Activity: Would you please copy every line below that includes the string "Route"?

-- Opening Marker --

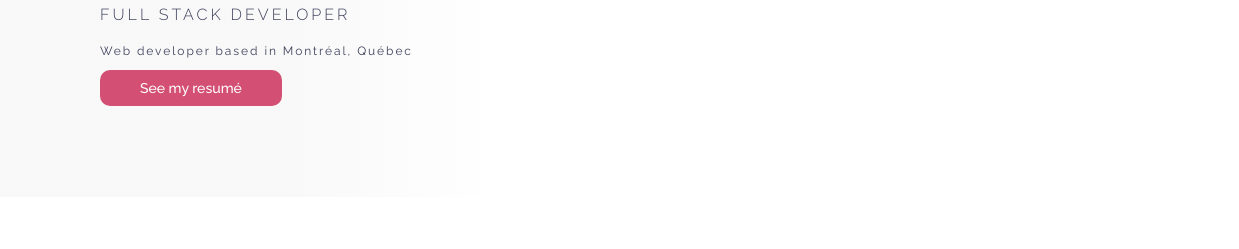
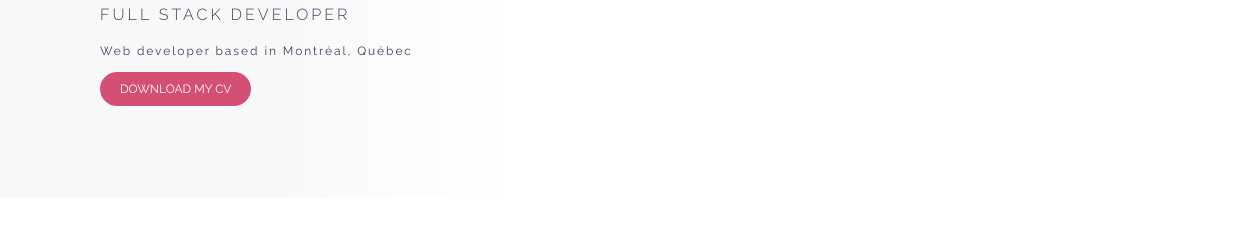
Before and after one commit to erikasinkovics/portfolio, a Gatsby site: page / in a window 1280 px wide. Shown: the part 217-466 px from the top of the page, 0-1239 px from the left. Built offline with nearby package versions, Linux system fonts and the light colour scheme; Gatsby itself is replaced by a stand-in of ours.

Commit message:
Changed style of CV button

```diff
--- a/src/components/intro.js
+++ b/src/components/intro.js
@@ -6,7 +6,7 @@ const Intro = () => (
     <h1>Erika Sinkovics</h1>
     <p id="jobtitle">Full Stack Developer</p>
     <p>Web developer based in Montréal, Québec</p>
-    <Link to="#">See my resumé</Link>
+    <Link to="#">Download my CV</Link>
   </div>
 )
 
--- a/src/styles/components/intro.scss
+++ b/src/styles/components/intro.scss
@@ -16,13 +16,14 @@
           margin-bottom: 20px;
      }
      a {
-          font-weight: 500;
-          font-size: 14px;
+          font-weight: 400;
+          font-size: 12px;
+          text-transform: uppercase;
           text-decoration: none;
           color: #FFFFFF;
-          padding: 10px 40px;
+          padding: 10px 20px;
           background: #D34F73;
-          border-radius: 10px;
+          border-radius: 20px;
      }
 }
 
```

-- Closing Marker --
-- Opening Marker --

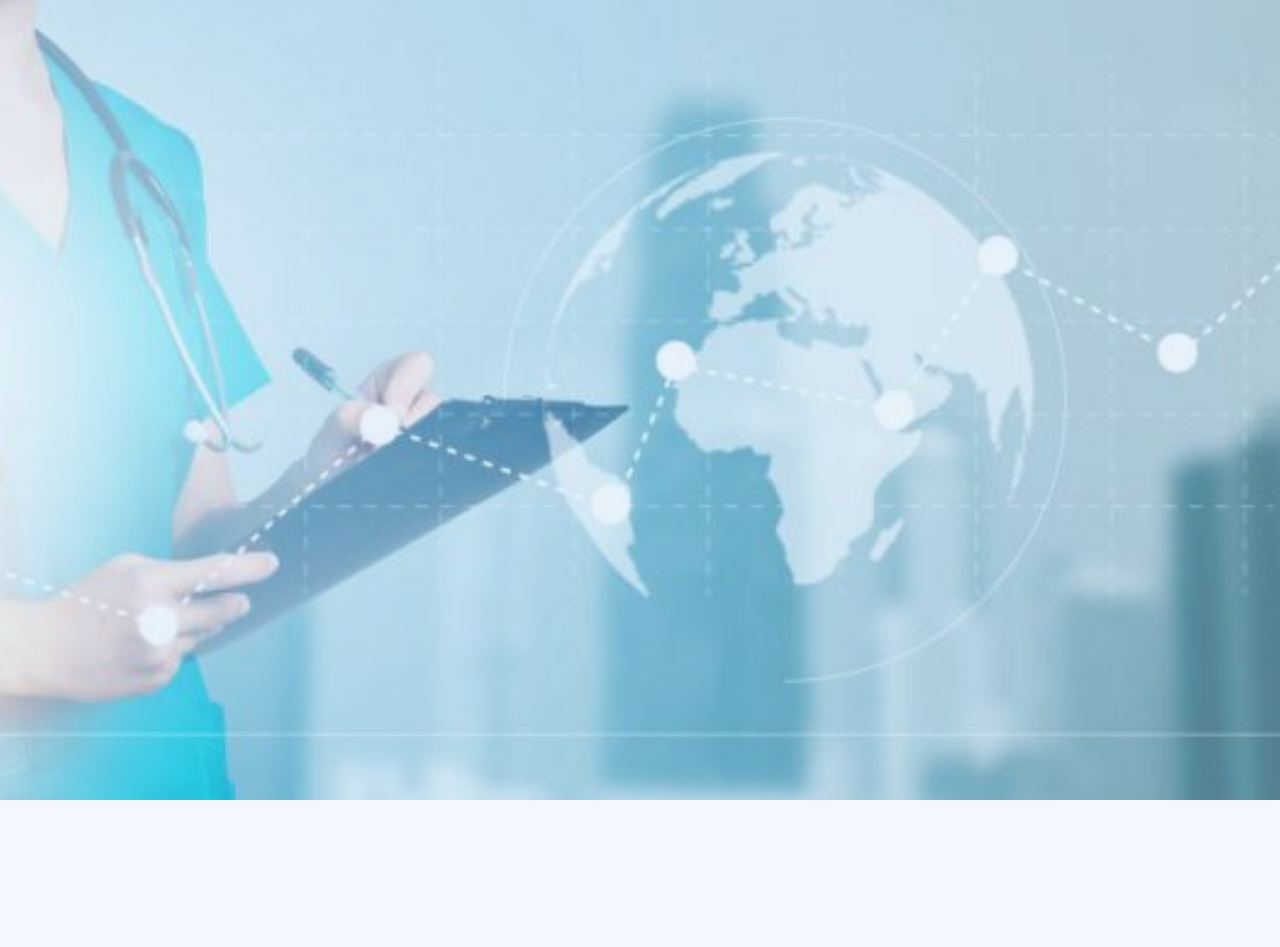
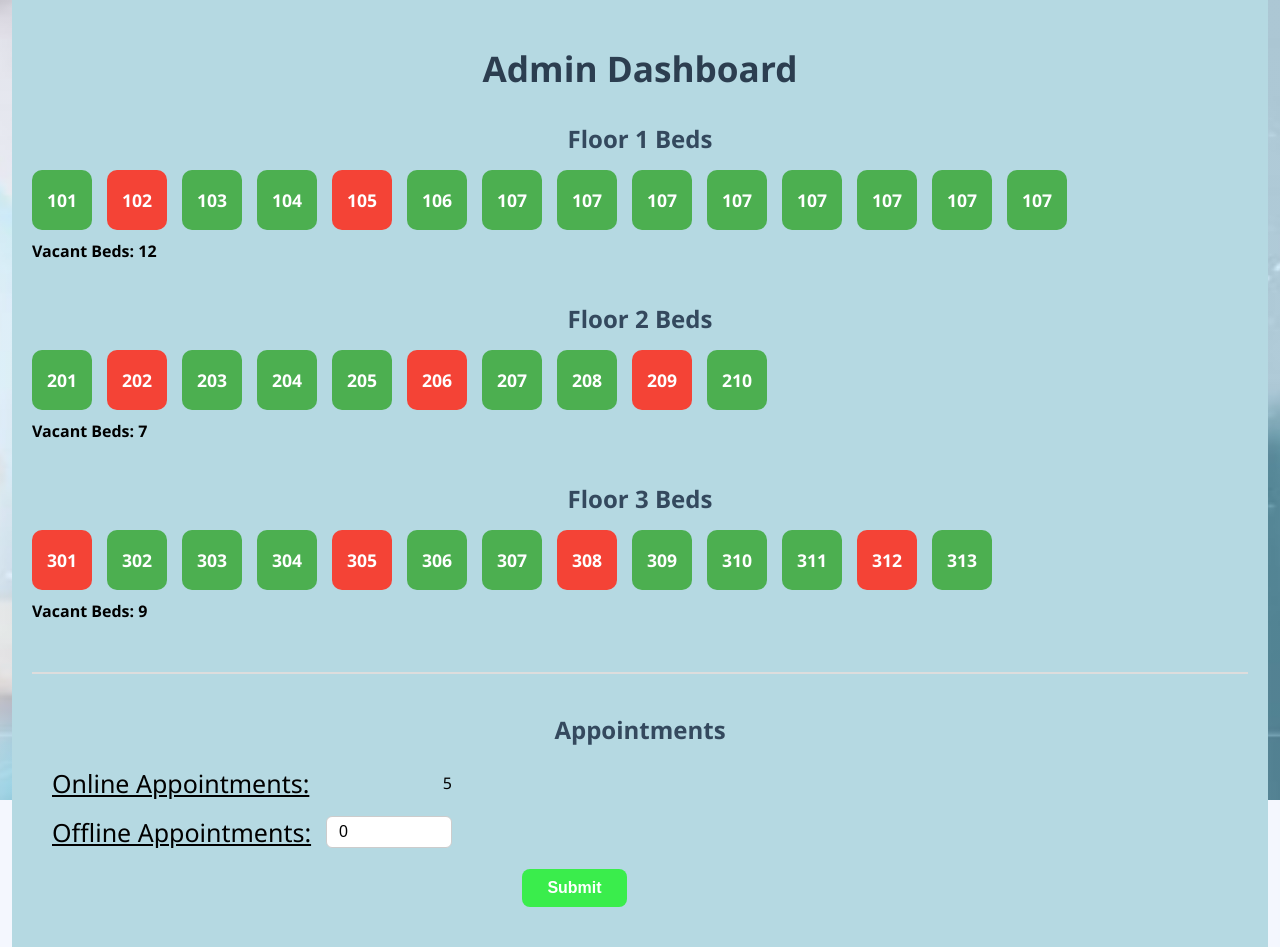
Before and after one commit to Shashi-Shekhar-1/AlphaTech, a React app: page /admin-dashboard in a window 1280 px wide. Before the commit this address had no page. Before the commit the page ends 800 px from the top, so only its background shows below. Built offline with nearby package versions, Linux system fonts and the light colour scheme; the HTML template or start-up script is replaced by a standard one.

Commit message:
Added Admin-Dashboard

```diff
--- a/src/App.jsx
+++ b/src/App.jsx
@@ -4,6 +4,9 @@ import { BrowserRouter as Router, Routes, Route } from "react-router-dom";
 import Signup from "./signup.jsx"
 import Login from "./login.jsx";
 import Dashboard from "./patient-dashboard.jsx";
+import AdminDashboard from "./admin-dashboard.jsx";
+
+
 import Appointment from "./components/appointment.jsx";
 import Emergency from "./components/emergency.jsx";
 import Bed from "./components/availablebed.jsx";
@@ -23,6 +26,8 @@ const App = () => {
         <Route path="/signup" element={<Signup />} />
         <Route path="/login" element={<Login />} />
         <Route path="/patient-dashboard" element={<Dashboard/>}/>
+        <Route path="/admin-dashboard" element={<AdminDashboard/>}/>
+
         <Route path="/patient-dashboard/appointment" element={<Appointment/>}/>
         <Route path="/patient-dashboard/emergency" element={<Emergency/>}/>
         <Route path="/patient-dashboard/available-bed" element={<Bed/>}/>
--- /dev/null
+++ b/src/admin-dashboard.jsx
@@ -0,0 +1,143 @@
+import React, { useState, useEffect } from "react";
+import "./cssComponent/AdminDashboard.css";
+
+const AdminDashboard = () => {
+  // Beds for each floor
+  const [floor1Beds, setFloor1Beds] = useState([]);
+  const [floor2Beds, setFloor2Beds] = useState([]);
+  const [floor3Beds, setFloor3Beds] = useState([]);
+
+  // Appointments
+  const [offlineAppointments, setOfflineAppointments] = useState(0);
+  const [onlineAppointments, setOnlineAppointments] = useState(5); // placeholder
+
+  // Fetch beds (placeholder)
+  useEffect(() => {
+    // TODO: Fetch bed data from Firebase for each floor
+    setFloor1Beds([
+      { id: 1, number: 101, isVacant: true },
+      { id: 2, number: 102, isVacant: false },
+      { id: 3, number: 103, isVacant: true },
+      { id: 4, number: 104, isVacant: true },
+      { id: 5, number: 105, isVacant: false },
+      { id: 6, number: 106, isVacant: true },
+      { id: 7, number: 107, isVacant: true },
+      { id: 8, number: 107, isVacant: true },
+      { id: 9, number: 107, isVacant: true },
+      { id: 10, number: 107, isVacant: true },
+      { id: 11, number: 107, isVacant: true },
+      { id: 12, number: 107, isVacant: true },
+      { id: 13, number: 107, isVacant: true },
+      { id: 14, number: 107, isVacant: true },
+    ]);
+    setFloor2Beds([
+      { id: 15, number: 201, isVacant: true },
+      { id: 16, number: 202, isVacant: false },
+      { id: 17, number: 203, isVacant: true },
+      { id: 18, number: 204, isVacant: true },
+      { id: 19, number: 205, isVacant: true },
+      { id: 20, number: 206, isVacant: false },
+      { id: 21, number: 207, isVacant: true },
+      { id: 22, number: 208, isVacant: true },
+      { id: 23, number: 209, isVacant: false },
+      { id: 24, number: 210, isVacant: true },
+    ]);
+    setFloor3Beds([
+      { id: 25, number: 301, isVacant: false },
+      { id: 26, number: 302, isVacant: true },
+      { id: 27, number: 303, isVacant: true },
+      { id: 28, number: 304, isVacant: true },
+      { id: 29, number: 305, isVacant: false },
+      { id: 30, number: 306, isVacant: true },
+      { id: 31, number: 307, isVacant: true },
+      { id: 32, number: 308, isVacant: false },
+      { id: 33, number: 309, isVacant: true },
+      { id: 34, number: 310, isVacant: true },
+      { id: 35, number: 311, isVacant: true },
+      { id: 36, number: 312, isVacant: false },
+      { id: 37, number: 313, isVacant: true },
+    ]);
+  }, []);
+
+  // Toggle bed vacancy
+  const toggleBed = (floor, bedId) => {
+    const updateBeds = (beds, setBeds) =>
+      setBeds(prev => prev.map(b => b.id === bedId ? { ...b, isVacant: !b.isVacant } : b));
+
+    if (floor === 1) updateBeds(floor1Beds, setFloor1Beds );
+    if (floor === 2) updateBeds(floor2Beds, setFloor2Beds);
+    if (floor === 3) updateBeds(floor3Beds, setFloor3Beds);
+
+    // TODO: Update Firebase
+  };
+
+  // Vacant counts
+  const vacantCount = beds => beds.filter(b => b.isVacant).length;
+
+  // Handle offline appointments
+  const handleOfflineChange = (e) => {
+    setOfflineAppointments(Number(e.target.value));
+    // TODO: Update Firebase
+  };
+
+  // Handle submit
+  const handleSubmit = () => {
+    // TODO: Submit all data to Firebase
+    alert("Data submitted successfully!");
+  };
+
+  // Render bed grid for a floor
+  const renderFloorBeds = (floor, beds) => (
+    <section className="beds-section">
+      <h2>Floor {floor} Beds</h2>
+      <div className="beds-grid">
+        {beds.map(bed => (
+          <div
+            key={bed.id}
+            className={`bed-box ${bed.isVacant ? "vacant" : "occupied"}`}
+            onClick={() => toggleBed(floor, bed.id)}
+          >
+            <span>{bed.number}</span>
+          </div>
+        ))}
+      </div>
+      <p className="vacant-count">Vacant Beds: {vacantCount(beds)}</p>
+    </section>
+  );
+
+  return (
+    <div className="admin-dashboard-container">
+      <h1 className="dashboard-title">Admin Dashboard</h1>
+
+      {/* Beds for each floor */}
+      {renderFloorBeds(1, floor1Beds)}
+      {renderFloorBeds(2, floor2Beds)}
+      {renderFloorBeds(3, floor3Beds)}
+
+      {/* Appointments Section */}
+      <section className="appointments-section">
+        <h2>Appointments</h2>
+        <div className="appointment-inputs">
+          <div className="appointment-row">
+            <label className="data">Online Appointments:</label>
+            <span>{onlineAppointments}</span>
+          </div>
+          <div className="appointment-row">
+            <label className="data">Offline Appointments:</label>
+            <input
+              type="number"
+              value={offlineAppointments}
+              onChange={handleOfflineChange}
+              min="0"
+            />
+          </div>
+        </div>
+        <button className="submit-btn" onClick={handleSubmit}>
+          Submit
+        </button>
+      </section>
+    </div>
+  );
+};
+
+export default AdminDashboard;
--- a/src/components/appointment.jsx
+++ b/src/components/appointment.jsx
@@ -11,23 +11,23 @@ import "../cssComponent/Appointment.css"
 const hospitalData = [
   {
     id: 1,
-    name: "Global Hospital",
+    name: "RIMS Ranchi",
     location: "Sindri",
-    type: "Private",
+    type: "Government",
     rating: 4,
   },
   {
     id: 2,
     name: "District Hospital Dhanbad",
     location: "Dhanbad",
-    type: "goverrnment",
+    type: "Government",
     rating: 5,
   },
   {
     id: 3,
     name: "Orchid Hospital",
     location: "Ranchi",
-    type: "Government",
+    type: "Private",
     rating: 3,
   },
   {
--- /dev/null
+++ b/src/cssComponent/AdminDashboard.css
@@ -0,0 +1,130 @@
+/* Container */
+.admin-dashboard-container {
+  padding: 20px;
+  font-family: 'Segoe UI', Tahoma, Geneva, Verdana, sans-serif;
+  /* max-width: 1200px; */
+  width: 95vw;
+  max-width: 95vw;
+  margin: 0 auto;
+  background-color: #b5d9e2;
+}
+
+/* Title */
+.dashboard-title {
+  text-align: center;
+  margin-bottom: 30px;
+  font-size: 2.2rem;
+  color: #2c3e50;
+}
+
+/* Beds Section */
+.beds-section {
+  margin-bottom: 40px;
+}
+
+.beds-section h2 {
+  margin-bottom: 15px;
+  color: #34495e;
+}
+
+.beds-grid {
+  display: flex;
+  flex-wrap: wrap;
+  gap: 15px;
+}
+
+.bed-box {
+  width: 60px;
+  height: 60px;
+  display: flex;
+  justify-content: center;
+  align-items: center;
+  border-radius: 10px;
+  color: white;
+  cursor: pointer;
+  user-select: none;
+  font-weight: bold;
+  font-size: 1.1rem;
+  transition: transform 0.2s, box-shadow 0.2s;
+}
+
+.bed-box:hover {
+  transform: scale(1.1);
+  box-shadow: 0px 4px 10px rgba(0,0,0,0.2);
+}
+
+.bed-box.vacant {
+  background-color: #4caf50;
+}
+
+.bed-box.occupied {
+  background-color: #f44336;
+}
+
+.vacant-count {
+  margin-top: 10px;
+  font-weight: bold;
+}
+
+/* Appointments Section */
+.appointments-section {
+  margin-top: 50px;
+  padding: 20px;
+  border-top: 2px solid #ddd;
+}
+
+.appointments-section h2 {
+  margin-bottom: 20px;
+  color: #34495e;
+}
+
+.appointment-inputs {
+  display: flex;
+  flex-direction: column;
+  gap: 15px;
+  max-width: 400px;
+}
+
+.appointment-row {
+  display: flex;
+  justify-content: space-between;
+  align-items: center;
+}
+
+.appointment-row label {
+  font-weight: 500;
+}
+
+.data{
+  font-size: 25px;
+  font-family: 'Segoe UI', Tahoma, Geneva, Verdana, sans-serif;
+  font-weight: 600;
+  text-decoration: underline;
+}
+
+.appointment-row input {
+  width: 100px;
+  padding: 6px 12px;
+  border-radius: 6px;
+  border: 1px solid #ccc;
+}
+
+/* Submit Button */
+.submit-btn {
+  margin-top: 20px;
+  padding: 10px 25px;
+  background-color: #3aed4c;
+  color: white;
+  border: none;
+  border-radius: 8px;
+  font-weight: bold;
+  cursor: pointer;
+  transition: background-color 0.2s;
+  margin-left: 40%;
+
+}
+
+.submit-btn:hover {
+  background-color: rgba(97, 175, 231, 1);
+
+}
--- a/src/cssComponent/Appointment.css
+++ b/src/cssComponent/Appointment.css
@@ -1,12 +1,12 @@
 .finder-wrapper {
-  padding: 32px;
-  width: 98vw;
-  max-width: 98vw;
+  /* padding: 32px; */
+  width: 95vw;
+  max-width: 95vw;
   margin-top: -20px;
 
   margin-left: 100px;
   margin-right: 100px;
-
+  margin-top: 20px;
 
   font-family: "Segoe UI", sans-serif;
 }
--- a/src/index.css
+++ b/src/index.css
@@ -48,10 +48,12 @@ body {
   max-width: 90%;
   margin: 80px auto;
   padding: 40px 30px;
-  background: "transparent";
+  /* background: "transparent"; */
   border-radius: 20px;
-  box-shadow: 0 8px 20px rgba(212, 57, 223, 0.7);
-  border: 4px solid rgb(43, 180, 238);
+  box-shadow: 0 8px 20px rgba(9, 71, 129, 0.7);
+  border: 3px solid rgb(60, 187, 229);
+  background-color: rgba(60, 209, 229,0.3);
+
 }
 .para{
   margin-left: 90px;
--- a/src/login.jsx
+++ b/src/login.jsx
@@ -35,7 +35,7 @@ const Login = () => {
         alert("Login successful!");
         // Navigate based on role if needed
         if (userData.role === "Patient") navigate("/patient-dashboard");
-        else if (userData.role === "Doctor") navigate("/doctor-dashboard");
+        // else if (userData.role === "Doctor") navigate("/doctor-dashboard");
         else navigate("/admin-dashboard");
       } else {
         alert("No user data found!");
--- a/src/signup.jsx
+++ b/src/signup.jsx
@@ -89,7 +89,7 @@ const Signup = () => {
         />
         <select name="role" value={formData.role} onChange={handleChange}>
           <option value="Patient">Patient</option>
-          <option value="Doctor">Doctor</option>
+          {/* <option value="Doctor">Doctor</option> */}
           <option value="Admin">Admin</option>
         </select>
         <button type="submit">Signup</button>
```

-- Closing Marker --

Completed task:
@@ -4,6 +4,9 @@ import { BrowserRouter as Router, Routes, Route } from "react-router-dom";
         <Route path="/signup" element={<Signup />} />
         <Route path="/login" element={<Login />} />
         <Route path="/patient-dashboard" element={<Dashboard/>}/>
+        <Route path="/admin-dashboard" element={<AdminDashboard/>}/>
         <Route path="/patient-dashboard/appointment" element={<Appointment/>}/>
         <Route path="/patient-dashboard/emergency" element={<Emergency/>}/>
         <Route path="/patient-dashboard/available-bed" element={<Bed/>}/>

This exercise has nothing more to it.